The CIA has for the first time publicly admitted using the controversial method of "waterboarding" on terror suspects.
CIA director Michael Hayden told Congress however that it had only been used on three people, and not at all for the past five years.
He said the technique had been used on high-profile al-Qaeda detainees including Khalid Sheikh Mohammed.
Mr Hayden was speaking as National Intelligence Director Mike McConnell presented his annual threat assessment.
Waterboarding is an interrogation technique in which the detainee is put in fear of drowning.
Some critics describe it as torture and Congress has been debating banning its use by the CIA.
President Bush has threatened to veto such a bill.
Mr Hayden said the CIA had also used waterboarding against two other top al-Qaeda suspects, Abu Zubaydah and Abd al-Rahim al-Nashiri.
He told Congress: "We used it against these three detainees because of the circumstances at the time.
"There was the belief that additional catastrophic attacks against the homeland were inevitable. And we had limited knowledge about al-Qaeda and its workings.
"Those two realities have changed."
In his report, National Intelligence Director Mike McConnell focussed attention on al-Qaeda and its leadership based in the border area between Pakistan and Afghanistan.
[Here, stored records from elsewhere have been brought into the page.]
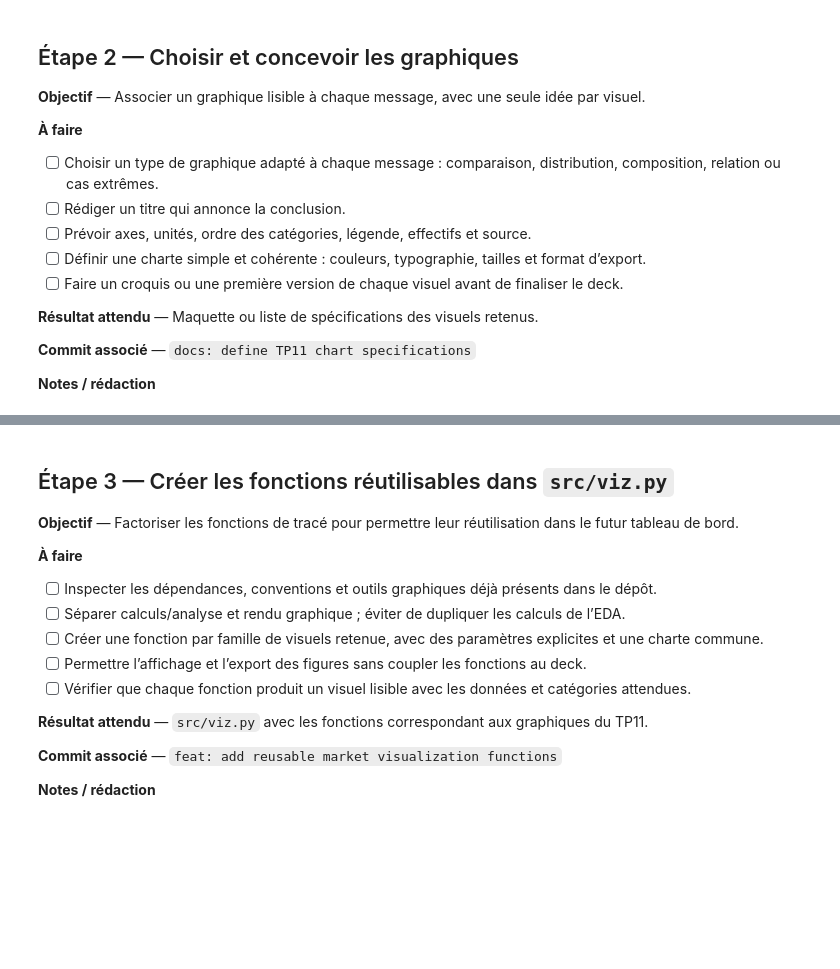
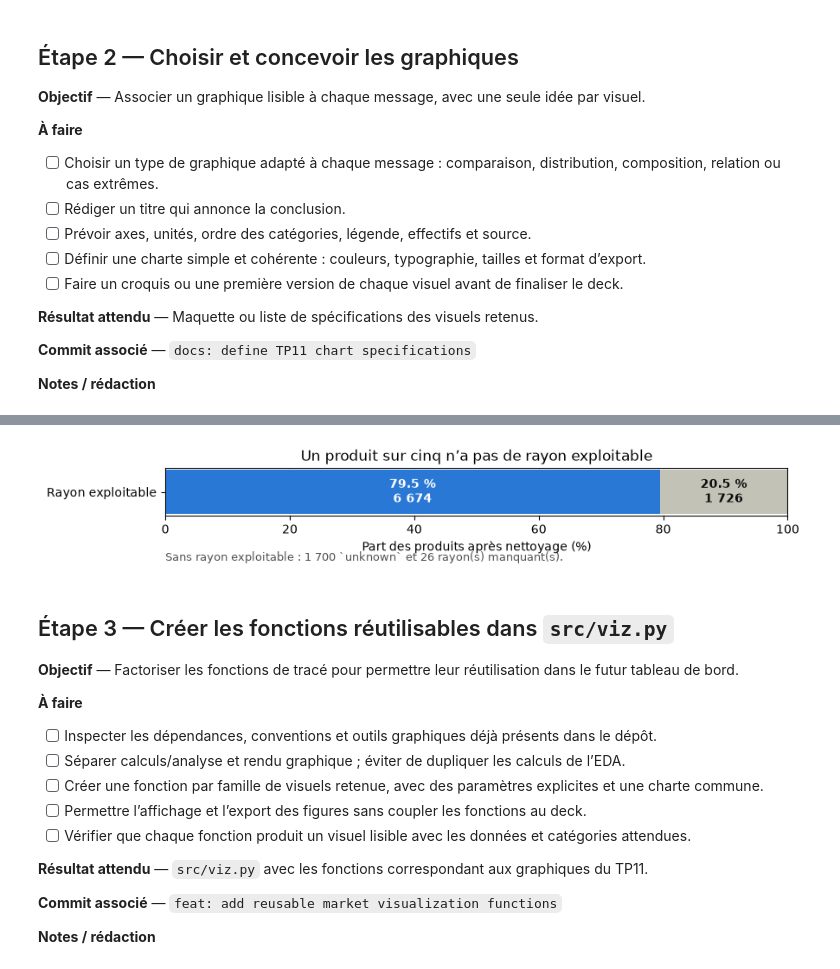
Before and after one commit to SDMM27/NutriScope, a Jupyter notebook: notebooks/tp11_plan_datastorytelling.ipynb, the cells around one changed output, grey strips where cells are left out. Saved outputs shown, nothing was run; the diff lists cells and outputs as text; code cells hidden in the pictures; blank space fills up the shorter version.

```diff
--- a/notebooks/tp11_plan_datastorytelling.ipynb
+++ b/notebooks/tp11_plan_datastorytelling.ipynb
@@ -66,0 +341,88 @@ Pour chaque résultat, avance dans cet ordre : **message → chiffre vérifié
+# %%
+# Produits sans rayon exploitable
+import matplotlib.pyplot as plt
+import numpy as np
+
+
+def tracer_couverture_rayons(produits):
+    """Montre la part des produits avec et sans rayon exploitable."""
+    colonne_rayon = eda_lib.RAYON
+    total = len(produits)
+    nombre_connus = len(eda_lib.rayons_connus(produits))
+    nombre_unknown = int(
+        produits[colonne_rayon].eq(eda_lib.RAYON_INCONNU).sum()
+    )
+    nombre_absents = int(produits[colonne_rayon].isna().sum())
+    nombre_non_exploitables = total - nombre_connus
+
+    # Vérifier que le groupe sans rayon exploitable est bien expliqué
+    # par les catégories `unknown` et les valeurs manquantes.
+    assert nombre_non_exploitables == nombre_unknown + nombre_absents
+
+    part_connus = nombre_connus / total * 100
+    part_non_exploitables = nombre_non_exploitables / total * 100
+
+    fig, ax = plt.subplots(figsize=(9, 2.8))
+
+    ax.barh(
+        y=0,
+        width=part_connus,
+        color=BLEU,
+        height=0.55,
+    )
+    ax.barh(
+        y=0,
+        width=part_non_exploitables,
+        left=part_connus,
+        color=GRIS,
+        height=0.55,
+    )
+
+    ax.text(
+        part_connus / 2,
+        0,
+        f"{part_connus:.1f} %\n{nombre_connus:,}".replace(",", " "),
+        ha="center",
+        va="center",
+        color="white",
+        fontweight="bold",
+    )
+    ax.text(
+        part_connus + part_non_exploitables / 2,
+        0,
+        f"{part_non_exploitables:.1f} %\n{nombre_non_exploitables:,}".replace(",", " "),
+        ha="center",
+        va="center",
+        color=ENCRE,
+        fontweight="bold",
+    )
+
+    ax.set_xlim(0, 100)
+    ax.set_xticks(np.arange(0, 101, 20))
+    ax.set_xlabel("Part des produits après nettoyage (%)")
+    ax.set_yticks([0], labels=["Rayon exploitable"])
+    ax.set_title("Un produit sur cinq n’a pas de rayon exploitable")
+
+    ax.text(
+        0,
+        -0.75,
+        f"Sans rayon exploitable : {nombre_unknown:,} `unknown` "
+        f"et {nombre_absents} rayon(s) manquant(s).".replace(",", " "),
+        transform=ax.transData,
+        ha="left",
+        va="top",
+        fontsize=9,
+        color="#52514e",
+    )
+
+    ax.grid(axis="x", alpha=0.3)
+    ax.set_axisbelow(True)
+    fig.tight_layout()
+
+    return fig, ax
+
+
+fig, ax = tracer_couverture_rayons(perimetre)
+plt.show()
+# %% [output]
+[figure, added]
```
Also changed, not shown: parts of 9 cells of this notebook.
"Al-Qaeda remains the pre-eminent threat against the United States, both here at home and abroad," he said.